::: Material to process

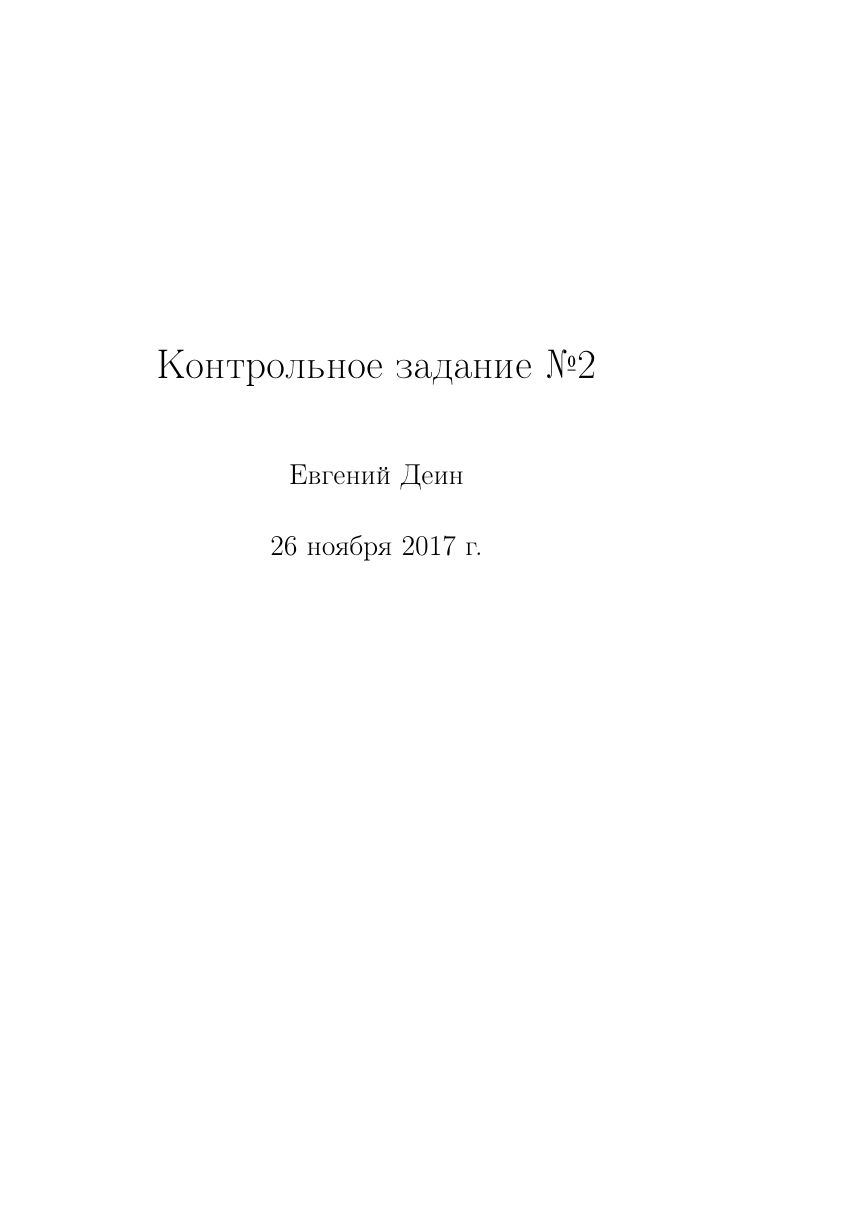
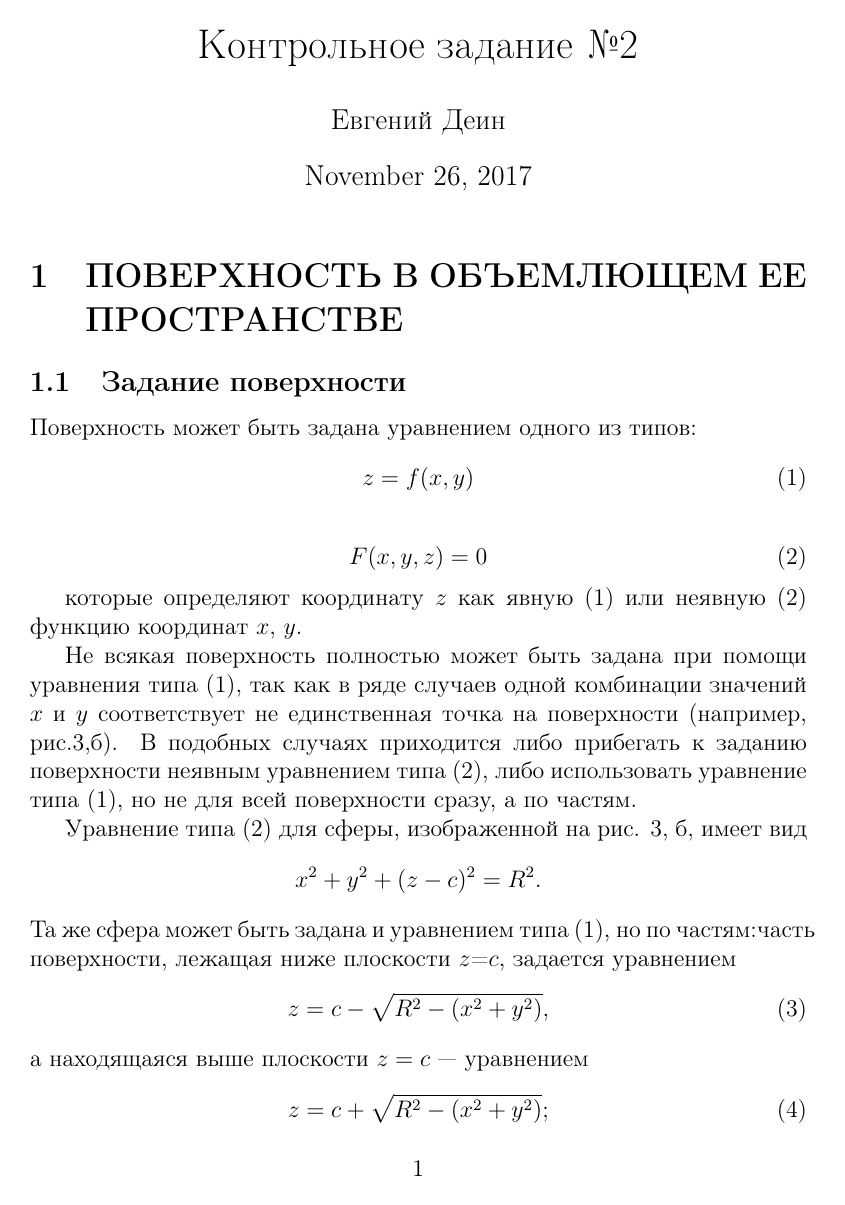
Before and after one commit to evgendn/latex_stuff, a LaTeX problem sheet (homework/3.tex): page 1 of 5 before the commit and page 1 of 3 after it. Compiled offline with pdfLaTeX.

Commit message:
Доделал задание №3

```diff
--- a/homework/3.tex
+++ b/homework/3.tex
@@ -1,10 +1,11 @@
-\documentclass[a4paper,12pt]{book}
+\documentclass[a4paper,12pt]{article}
 
 \usepackage{cmap} % поиск и копирование в PDF документах
-\usepackage[T2A]{fontenc} % внутренняя кодировка шрифта
-\usepackage[utf8x]{inputenc}
-\usepackage[english,russian]{babel}
-\usepackage[tbtags]{amsmath}
+\usepackage[T2A]{fontenc}
+\usepackage[utf8]{inputenc}
+\usepackage[russian,english]{babel}
+\usepackage{amsmath}
+\usepackage{alphalph} % для нумерации уравнений буквами
 
 \title{Контрольное задание №2}
 \author{Евгений Деин}
```
Also changed, not shown: homework/3.pdf, homework/3.tex (26 more changed lines).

::::::

Exercise brief – Pull every line containing "english" out of the records.

Exercise response –
-\usepackage[english,russian]{babel}
+\usepackage[russian,english]{babel}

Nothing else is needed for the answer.